The Oresteia is a trilogy of Greek tragedies written by Aeschylus which concerns the end of the curse on the House of Atreus. A principal theme of the trilogy is the shift from the practice of personal vendetta to a system of litigation. The name derives from the character Orestes, who sets out to avenge his father after his mother’s affair with Aegisthus.
The play Agamemnon details the homecoming of Agamemnon, King of Argos, from the Trojan War. Waiting at home for him is his wife, Clytemnestra, who has been planning his murder, partly as revenge for the sacrifice of their daughter, Iphigenia, and partly because in the ten years of Agamemnon’s absence Clytemnestra has entered into an adulterous relationship with Aegisthus, Agamemnon’s cousin and the sole survivor of a dispossessed branch of the family, who is determined to regain the throne he believes should rightfully belong to him.
The Libation Bearers is the second play of the Oresteia.

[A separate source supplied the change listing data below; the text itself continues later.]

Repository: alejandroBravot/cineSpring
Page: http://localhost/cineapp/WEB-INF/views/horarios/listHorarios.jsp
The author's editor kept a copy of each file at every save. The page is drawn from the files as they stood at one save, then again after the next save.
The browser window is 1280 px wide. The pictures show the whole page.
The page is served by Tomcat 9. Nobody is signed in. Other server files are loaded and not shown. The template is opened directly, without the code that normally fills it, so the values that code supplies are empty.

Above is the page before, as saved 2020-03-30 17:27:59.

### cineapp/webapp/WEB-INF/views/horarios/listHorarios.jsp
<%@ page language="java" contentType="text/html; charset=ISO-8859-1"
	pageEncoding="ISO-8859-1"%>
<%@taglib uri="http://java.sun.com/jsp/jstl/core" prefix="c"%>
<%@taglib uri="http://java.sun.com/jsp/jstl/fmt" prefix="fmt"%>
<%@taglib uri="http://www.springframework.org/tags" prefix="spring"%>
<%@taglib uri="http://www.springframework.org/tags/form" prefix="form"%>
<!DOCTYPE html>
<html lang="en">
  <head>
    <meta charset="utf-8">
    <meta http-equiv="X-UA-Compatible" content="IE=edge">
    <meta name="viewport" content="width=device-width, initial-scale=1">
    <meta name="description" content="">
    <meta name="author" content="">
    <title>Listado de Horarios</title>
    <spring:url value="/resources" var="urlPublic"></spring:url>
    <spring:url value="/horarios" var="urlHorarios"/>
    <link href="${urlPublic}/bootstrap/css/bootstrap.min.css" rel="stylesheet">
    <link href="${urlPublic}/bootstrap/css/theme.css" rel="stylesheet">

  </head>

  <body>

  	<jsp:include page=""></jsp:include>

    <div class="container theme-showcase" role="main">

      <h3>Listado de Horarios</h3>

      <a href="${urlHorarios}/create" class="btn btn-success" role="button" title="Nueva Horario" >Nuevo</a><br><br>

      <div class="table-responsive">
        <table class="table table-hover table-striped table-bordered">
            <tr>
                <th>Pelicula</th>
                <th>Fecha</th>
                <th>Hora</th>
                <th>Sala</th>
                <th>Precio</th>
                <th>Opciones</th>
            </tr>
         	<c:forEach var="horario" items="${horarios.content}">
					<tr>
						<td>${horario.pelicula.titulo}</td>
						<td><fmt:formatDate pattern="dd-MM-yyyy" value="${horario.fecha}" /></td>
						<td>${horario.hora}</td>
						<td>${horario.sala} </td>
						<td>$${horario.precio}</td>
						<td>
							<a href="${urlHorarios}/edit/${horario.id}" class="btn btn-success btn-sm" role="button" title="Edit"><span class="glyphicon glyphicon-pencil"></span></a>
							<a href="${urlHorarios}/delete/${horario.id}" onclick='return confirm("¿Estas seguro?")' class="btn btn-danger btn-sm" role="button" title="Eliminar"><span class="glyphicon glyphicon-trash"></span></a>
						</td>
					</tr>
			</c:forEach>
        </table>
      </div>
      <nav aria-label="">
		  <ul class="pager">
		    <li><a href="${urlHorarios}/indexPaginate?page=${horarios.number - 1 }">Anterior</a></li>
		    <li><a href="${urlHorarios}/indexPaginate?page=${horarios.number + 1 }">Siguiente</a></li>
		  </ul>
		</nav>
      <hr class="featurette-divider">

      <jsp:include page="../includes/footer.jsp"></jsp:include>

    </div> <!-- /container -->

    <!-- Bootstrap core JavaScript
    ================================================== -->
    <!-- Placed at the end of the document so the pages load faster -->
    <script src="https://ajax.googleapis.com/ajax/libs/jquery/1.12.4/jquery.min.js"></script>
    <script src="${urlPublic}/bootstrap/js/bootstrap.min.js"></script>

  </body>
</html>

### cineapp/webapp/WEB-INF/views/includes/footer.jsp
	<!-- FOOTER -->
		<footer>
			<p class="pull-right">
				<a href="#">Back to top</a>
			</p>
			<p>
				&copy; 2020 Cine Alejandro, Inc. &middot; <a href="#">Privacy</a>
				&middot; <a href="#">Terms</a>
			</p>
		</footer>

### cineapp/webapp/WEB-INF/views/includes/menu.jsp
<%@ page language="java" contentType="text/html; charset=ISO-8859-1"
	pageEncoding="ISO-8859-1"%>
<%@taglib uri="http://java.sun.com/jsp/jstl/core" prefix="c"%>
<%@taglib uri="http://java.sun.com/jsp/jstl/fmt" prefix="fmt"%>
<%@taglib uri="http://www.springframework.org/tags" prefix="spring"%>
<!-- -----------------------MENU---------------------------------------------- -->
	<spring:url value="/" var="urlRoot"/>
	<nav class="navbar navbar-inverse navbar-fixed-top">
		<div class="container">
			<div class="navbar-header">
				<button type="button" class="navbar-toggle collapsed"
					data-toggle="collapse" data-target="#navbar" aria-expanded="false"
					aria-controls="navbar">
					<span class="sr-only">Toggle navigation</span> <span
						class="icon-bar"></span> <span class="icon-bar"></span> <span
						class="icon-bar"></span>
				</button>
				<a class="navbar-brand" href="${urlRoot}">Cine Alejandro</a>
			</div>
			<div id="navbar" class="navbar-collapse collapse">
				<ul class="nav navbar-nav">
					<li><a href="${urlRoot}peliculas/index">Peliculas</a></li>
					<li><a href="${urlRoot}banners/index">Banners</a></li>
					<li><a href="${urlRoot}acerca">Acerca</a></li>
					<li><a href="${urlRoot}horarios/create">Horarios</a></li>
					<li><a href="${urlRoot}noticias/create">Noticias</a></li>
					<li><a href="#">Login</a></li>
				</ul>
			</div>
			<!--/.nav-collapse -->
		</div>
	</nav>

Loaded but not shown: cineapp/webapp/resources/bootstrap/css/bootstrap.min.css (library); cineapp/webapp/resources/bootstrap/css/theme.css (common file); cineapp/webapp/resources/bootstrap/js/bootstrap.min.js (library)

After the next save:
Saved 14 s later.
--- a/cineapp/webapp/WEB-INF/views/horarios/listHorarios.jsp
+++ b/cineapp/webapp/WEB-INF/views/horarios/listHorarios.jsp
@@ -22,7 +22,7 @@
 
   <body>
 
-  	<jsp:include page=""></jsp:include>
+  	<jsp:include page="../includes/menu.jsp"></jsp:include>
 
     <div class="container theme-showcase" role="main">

It deals with the reunion of Agamemnon’s children, Electra and Orestes, and their revenge. Orestes kills Clytemnestra to avenge the death of Agamemnon, Orestes’ father.
The Eumenides (Εὐμενίδες, Eumenides; also known as The Furies) is the final play of the Oresteia, in which Orestes, Apollo, and the Erinyes go before Athena and eleven other judges chosen by her from the Athenian citizenry at the Areopagus (Rock of Ares, a flat rocky hill by the Athenian agora where the homicide court of Athens later held its sessions), to decide whether Orestes’ killing of his mother, Clytemnestra, makes him guilty of the crime of murder. (x)
Image: W.-A. Bouguereau. The Remorse of Orestes, 1862. Chrysler Collection, Norfolk, Virginia
30 Day Greek Mythology Challenge: Day 24, Myth Involving Murder